Exercise brief:
The response must contain the complete data, printed exactly.

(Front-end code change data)
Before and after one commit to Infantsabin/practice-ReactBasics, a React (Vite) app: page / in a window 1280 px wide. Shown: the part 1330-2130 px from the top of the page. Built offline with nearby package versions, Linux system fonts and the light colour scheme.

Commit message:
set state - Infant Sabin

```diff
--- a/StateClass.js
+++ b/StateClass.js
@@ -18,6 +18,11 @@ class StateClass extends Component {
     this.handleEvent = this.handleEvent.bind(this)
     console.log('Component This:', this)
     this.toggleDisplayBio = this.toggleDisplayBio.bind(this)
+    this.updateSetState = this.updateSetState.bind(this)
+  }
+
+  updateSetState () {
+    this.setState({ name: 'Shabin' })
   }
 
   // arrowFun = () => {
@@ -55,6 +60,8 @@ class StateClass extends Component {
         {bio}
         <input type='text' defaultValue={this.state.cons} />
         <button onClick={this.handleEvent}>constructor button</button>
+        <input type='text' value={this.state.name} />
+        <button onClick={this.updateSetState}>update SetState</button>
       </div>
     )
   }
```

Problem solution:
Before and after one commit to Infantsabin/practice-ReactBasics, a React (Vite) app: page / in a window 1280 px wide. Shown: the part 1330-2130 px from the top of the page. Built offline with nearby package versions, Linux system fonts and the light colour scheme.

Commit message:
set state - Infant Sabin

```diff
--- a/StateClass.js
+++ b/StateClass.js
@@ -18,6 +18,11 @@ class StateClass extends Component {
     this.handleEvent = this.handleEvent.bind(this)
     console.log('Component This:', this)
     this.toggleDisplayBio = this.toggleDisplayBio.bind(this)
+    this.updateSetState = this.updateSetState.bind(this)
+  }
+
+  updateSetState () {
+    this.setState({ name: 'Shabin' })
   }
 
   // arrowFun = () => {
@@ -55,6 +60,8 @@ class StateClass extends Component {
         {bio}
         <input type='text' defaultValue={this.state.cons} />
         <button onClick={this.handleEvent}>constructor button</button>
+        <input type='text' value={this.state.name} />
+        <button onClick={this.updateSetState}>update SetState</button>
       </div>
     )
   }
```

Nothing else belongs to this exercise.